■ Exercise material ■
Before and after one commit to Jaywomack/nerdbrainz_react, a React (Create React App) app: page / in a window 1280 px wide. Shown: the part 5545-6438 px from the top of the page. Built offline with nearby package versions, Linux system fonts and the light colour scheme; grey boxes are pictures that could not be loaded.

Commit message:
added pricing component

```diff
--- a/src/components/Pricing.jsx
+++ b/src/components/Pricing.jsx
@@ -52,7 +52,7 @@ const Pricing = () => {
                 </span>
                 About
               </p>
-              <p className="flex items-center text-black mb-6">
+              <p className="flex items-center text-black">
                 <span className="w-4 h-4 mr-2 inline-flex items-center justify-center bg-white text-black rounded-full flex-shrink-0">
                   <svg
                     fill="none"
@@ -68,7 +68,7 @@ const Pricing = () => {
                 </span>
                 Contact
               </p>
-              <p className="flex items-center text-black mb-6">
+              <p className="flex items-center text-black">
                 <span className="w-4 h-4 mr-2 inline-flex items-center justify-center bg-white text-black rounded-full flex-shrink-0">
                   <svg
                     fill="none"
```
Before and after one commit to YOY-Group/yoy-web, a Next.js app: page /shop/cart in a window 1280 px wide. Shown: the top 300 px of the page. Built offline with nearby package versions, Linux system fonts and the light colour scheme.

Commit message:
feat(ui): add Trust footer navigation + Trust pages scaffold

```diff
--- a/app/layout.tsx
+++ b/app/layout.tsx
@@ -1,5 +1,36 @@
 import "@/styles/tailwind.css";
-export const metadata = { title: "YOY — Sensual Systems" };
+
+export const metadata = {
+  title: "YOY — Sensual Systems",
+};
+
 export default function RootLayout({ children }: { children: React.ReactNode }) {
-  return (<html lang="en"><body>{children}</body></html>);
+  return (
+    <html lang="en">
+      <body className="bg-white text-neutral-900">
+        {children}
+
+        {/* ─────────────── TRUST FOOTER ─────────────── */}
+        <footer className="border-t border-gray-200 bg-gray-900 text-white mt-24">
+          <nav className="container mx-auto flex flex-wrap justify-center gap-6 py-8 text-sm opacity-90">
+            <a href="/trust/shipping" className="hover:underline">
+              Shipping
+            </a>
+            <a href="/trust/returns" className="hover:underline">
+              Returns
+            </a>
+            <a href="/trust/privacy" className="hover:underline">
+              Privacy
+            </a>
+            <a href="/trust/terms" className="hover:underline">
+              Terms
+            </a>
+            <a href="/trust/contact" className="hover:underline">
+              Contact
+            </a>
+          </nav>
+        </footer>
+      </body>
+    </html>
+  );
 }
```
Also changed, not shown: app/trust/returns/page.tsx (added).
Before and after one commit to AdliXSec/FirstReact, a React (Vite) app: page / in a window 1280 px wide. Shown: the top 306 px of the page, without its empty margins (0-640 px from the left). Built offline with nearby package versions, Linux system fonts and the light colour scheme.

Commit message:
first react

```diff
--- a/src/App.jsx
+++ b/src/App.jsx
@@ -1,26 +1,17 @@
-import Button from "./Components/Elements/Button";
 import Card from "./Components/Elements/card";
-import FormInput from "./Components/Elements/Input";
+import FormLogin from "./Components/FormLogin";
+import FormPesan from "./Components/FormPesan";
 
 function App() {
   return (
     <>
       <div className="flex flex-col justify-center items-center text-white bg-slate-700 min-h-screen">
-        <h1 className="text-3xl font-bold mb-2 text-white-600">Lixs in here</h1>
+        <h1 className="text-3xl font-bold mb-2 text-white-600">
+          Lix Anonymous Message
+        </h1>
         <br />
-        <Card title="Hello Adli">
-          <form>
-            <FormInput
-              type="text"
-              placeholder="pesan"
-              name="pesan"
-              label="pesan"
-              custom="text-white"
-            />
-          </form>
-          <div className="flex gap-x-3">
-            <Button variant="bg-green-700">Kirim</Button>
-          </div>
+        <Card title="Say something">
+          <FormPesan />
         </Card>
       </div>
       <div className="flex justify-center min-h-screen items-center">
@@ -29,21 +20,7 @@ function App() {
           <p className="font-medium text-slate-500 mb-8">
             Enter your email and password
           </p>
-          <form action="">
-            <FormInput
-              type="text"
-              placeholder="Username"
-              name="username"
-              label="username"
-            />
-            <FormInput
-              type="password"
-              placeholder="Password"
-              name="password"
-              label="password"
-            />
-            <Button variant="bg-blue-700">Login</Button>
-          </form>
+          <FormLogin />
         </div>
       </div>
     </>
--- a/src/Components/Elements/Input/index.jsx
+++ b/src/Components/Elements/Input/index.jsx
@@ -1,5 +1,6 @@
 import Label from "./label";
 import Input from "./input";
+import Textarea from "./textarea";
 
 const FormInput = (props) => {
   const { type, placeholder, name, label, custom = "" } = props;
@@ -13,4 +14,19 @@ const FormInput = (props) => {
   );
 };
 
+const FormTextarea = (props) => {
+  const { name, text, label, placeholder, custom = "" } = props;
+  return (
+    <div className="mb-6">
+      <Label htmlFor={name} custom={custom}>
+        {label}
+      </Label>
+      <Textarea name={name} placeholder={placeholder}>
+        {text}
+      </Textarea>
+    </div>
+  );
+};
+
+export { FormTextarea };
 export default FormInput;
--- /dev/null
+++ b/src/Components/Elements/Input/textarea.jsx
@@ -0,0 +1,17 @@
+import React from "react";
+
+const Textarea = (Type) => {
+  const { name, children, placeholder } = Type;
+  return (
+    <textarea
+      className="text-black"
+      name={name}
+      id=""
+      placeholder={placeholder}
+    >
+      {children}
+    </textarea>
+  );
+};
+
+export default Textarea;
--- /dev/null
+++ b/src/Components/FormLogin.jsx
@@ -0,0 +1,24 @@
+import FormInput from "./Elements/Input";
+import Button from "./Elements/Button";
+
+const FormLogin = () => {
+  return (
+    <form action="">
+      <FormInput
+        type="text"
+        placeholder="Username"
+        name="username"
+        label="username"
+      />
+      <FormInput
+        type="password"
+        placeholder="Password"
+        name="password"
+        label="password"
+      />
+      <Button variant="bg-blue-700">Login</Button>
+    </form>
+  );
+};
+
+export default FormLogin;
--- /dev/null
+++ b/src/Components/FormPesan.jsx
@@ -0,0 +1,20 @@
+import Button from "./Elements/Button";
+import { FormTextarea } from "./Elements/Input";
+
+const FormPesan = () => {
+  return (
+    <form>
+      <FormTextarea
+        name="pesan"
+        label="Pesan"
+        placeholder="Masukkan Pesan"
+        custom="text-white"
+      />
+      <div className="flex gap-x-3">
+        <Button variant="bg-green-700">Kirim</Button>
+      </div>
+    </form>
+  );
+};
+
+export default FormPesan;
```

■ Your goal ■
Restate the entries above word for word.

■ Final answer ■
Before and after one commit to Jaywomack/nerdbrainz_react, a React (Create React App) app: page / in a window 1280 px wide. Shown: the part 5545-6438 px from the top of the page. Built offline with nearby package versions, Linux system fonts and the light colour scheme; grey boxes are pictures that could not be loaded.

Commit message:
added pricing component

```diff
--- a/src/components/Pricing.jsx
+++ b/src/components/Pricing.jsx
@@ -52,7 +52,7 @@ const Pricing = () => {
                 </span>
                 About
               </p>
-              <p className="flex items-center text-black mb-6">
+              <p className="flex items-center text-black">
                 <span className="w-4 h-4 mr-2 inline-flex items-center justify-center bg-white text-black rounded-full flex-shrink-0">
                   <svg
                     fill="none"
@@ -68,7 +68,7 @@ const Pricing = () => {
                 </span>
                 Contact
               </p>
-              <p className="flex items-center text-black mb-6">
+              <p className="flex items-center text-black">
                 <span className="w-4 h-4 mr-2 inline-flex items-center justify-center bg-white text-black rounded-full flex-shrink-0">
                   <svg
                     fill="none"
```
Before and after one commit to YOY-Group/yoy-web, a Next.js app: page /shop/cart in a window 1280 px wide. Shown: the top 300 px of the page. Built offline with nearby package versions, Linux system fonts and the light colour scheme.

Commit message:
feat(ui): add Trust footer navigation + Trust pages scaffold

```diff
--- a/app/layout.tsx
+++ b/app/layout.tsx
@@ -1,5 +1,36 @@
 import "@/styles/tailwind.css";
-export const metadata = { title: "YOY — Sensual Systems" };
+
+export const metadata = {
+  title: "YOY — Sensual Systems",
+};
+
 export default function RootLayout({ children }: { children: React.ReactNode }) {
-  return (<html lang="en"><body>{children}</body></html>);
+  return (
+    <html lang="en">
+      <body className="bg-white text-neutral-900">
+        {children}
+
+        {/* ─────────────── TRUST FOOTER ─────────────── */}
+        <footer className="border-t border-gray-200 bg-gray-900 text-white mt-24">
+          <nav className="container mx-auto flex flex-wrap justify-center gap-6 py-8 text-sm opacity-90">
+            <a href="/trust/shipping" className="hover:underline">
+              Shipping
+            </a>
+            <a href="/trust/returns" className="hover:underline">
+              Returns
+            </a>
+            <a href="/trust/privacy" className="hover:underline">
+              Privacy
+            </a>
+            <a href="/trust/terms" className="hover:underline">
+              Terms
+            </a>
+            <a href="/trust/contact" className="hover:underline">
+              Contact
+            </a>
+          </nav>
+        </footer>
+      </body>
+    </html>
+  );
 }
```
Also changed, not shown: app/trust/returns/page.tsx (added).
Before and after one commit to AdliXSec/FirstReact, a React (Vite) app: page / in a window 1280 px wide. Shown: the top 306 px of the page, without its empty margins (0-640 px from the left). Built offline with nearby package versions, Linux system fonts and the light colour scheme.

Commit message:
first react

```diff
--- a/src/App.jsx
+++ b/src/App.jsx
@@ -1,26 +1,17 @@
-import Button from "./Components/Elements/Button";
 import Card from "./Components/Elements/card";
-import FormInput from "./Components/Elements/Input";
+import FormLogin from "./Components/FormLogin";
+import FormPesan from "./Components/FormPesan";
 
 function App() {
   return (
     <>
       <div className="flex flex-col justify-center items-center text-white bg-slate-700 min-h-screen">
-        <h1 className="text-3xl font-bold mb-2 text-white-600">Lixs in here</h1>
+        <h1 className="text-3xl font-bold mb-2 text-white-600">
+          Lix Anonymous Message
+        </h1>
         <br />
-        <Card title="Hello Adli">
-          <form>
-            <FormInput
-              type="text"
-              placeholder="pesan"
-              name="pesan"
-              label="pesan"
-              custom="text-white"
-            />
-          </form>
-          <div className="flex gap-x-3">
-            <Button variant="bg-green-700">Kirim</Button>
-          </div>
+        <Card title="Say something">
+          <FormPesan />
         </Card>
       </div>
       <div className="flex justify-center min-h-screen items-center">
@@ -29,21 +20,7 @@ function App() {
           <p className="font-medium text-slate-500 mb-8">
             Enter your email and password
           </p>
-          <form action="">
-            <FormInput
-              type="text"
-              placeholder="Username"
-              name="username"
-              label="username"
-            />
-            <FormInput
-              type="password"
-              placeholder="Password"
-              name="password"
-              label="password"
-            />
-            <Button variant="bg-blue-700">Login</Button>
-          </form>
+          <FormLogin />
         </div>
       </div>
     </>
--- a/src/Components/Elements/Input/index.jsx
+++ b/src/Components/Elements/Input/index.jsx
@@ -1,5 +1,6 @@
 import Label from "./label";
 import Input from "./input";
+import Textarea from "./textarea";
 
 const FormInput = (props) => {
   const { type, placeholder, name, label, custom = "" } = props;
@@ -13,4 +14,19 @@ const FormInput = (props) => {
   );
 };
 
+const FormTextarea = (props) => {
+  const { name, text, label, placeholder, custom = "" } = props;
+  return (
+    <div className="mb-6">
+      <Label htmlFor={name} custom={custom}>
+        {label}
+      </Label>
+      <Textarea name={name} placeholder={placeholder}>
+        {text}
+      </Textarea>
+    </div>
+  );
+};
+
+export { FormTextarea };
 export default FormInput;
--- /dev/null
+++ b/src/Components/Elements/Input/textarea.jsx
@@ -0,0 +1,17 @@
+import React from "react";
+
+const Textarea = (Type) => {
+  const { name, children, placeholder } = Type;
+  return (
+    <textarea
+      className="text-black"
+      name={name}
+      id=""
+      placeholder={placeholder}
+    >
+      {children}
+    </textarea>
+  );
+};
+
+export default Textarea;
--- /dev/null
+++ b/src/Components/FormLogin.jsx
@@ -0,0 +1,24 @@
+import FormInput from "./Elements/Input";
+import Button from "./Elements/Button";
+
+const FormLogin = () => {
+  return (
+    <form action="">
+      <FormInput
+        type="text"
+        placeholder="Username"
+        name="username"
+        label="username"
+      />
+      <FormInput
+        type="password"
+        placeholder="Password"
+        name="password"
+        label="password"
+      />
+      <Button variant="bg-blue-700">Login</Button>
+    </form>
+  );
+};
+
+export default FormLogin;
--- /dev/null
+++ b/src/Components/FormPesan.jsx
@@ -0,0 +1,20 @@
+import Button from "./Elements/Button";
+import { FormTextarea } from "./Elements/Input";
+
+const FormPesan = () => {
+  return (
+    <form>
+      <FormTextarea
+        name="pesan"
+        label="Pesan"
+        placeholder="Masukkan Pesan"
+        custom="text-white"
+      />
+      <div className="flex gap-x-3">
+        <Button variant="bg-green-700">Kirim</Button>
+      </div>
+    </form>
+  );
+};
+
+export default FormPesan;
```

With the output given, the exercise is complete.